First of all, I want to mention the positives: GEORGE HULL is the man! Hooking us up with comp tickets to the show! He's a horticulturist and plant breeder from Arizona and he was there with his students who built a wonderful show garden display and through the perks of social media, we got in for free!
Having attended the NW Flower and Garden Show for almost 17 years, I couldn't help but have a bit of an expectation when I heard of the San Francisco Flower and Garden Show. I've always associated the city as multicultural, cutting edge in terms of design, trendy and would pave the way with the latest in lifestyle.
So, I walked in the halls and saw this:
It had an interesting, almost COUNTY FAIR feel to it; a large exhibition hall minus the livestock. Then the photo below just needed a clown and maybe a few rides in the background.
|Not gonna lie, this was awesome to see!|
The show gardens represented a country with the overall theme of "Gardens Make the World Go Round". Let's see which countries you can identify with just the photos I took.
What I tried to look for in the show were interesting and eye-catching compositions and, of course, wonderful plants!
This composition and walk-through garden has these interesting panels and cone-shaped containers. I like the effect the grasses at the base create to make it seem like the pots are hovering just above them. The lighting and the shadows created on the panels were unique.
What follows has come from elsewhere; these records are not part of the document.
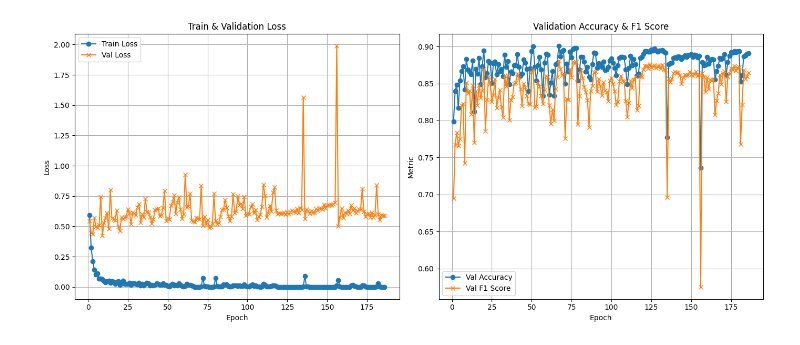
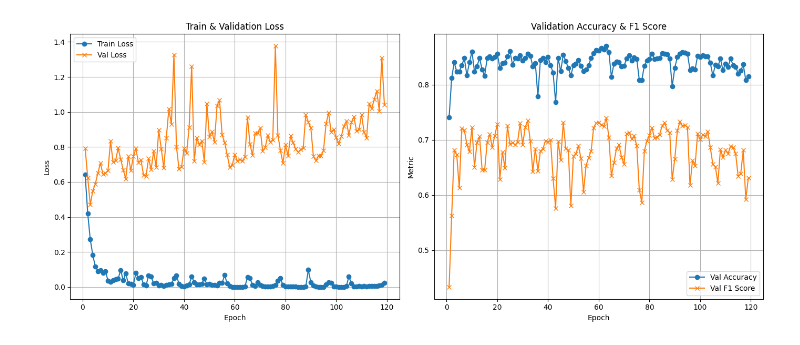
Before and after one commit to nahcooy/OSR, a Jupyter notebook: classify/Resnet/vis.ipynb, the cells around one changed output. Cells and saved outputs as stored; diff of their text form; code cells hidden in the pictures.

```diff
--- a/classify/Resnet/vis.ipynb
+++ b/classify/Resnet/vis.ipynb
@@ -3,7 +3,7 @@ import re
 import matplotlib.pyplot as plt
 
 # 로그 파일 경로
-log_path = '/nahcooy/OSR/classify/Resnet/log/train_resnet_0410_02.txt'
+log_path = '/nahcooy/OSR/classify/Resnet/log/train_resnet_no_aug.txt'
 
 # 저장할 리스트
 train_epochs = []
@@ -54,31 +54,31 @@ with open(log_path, 'r', encoding='utf-8') as f:
                 val_f1s.append(float(f1_match.group(1)))
             else:
                 val_f1s.append(None)
 
 # 시각화
 plt.figure(figsize=(14, 6))
 
 # 🔹 Loss 그래프
 plt.subplot(1, 2, 1)
 plt.plot(train_epochs, train_losses, label='Train Loss', marker='o')
 plt.plot(val_epochs, val_losses, label='Val Loss', marker='x')
 plt.xlabel('Epoch')
 plt.ylabel('Loss')
 plt.title('Train & Validation Loss')
 plt.legend()
 plt.grid(True)
 
 # 🔹 Accuracy & F1 Score 그래프
 plt.subplot(1, 2, 2)
 plt.plot(val_epochs, val_accuracies, label='Val Accuracy', marker='o')
 plt.plot(val_epochs, val_f1s, label='Val F1 Score', marker='x')
 plt.xlabel('Epoch')
 plt.ylabel('Metric')
 plt.title('Validation Accuracy & F1 Score')
 plt.legend()
 plt.grid(True)
 
 plt.tight_layout()
 plt.show()
 # %% [output]
-[figure, old version]
+[figure, new version]
```
Also changed, not shown: 13 other files.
The plant palette....meh.
Now this garden had some wonderful plants! Diverse selection of what appear to be primarily grasses, California natives and, basically, a drought tolerant landscape. It just lacks a little definition and no one plant really stands out. The stone work all around the garden was pretty cool though:
Kudos to George Hull and the students at Arizona State University who put together a display that pretty much swept all the awards!!! Of all the gardens, it was the most complete and the different rooms show goers were able to experience was pretty well done. Their use of materials, mostly (if not all) recycled, was fantastic. They wanted to demonstrate simple vignettes that the home owner can easily build and replicate in their warm/arid landscape. More photos of their garden and how it was built in this LINK.
These faux stone walls lit from the base were very effective and done to scale very well.
And the architectural plantings of mostly desert Southwest plants were in fine display and wonderfully contrasted with the intensely colored walls.
So this was suppose to be the Philippines.
One of my favorite gardens was this simply planted space that was both comfortable and sophisticated at the same time. Wonderful specimen olives with excellent form and the paving materials were very nice. Great use of gabion walls as well.
The true centerpiece of the entire show was this phenomenal globe planted up with succulents! A mighty impressive feat!!
I'm sorry I didn't have time to read the description of this garden. It was simply a "WTF??" moment.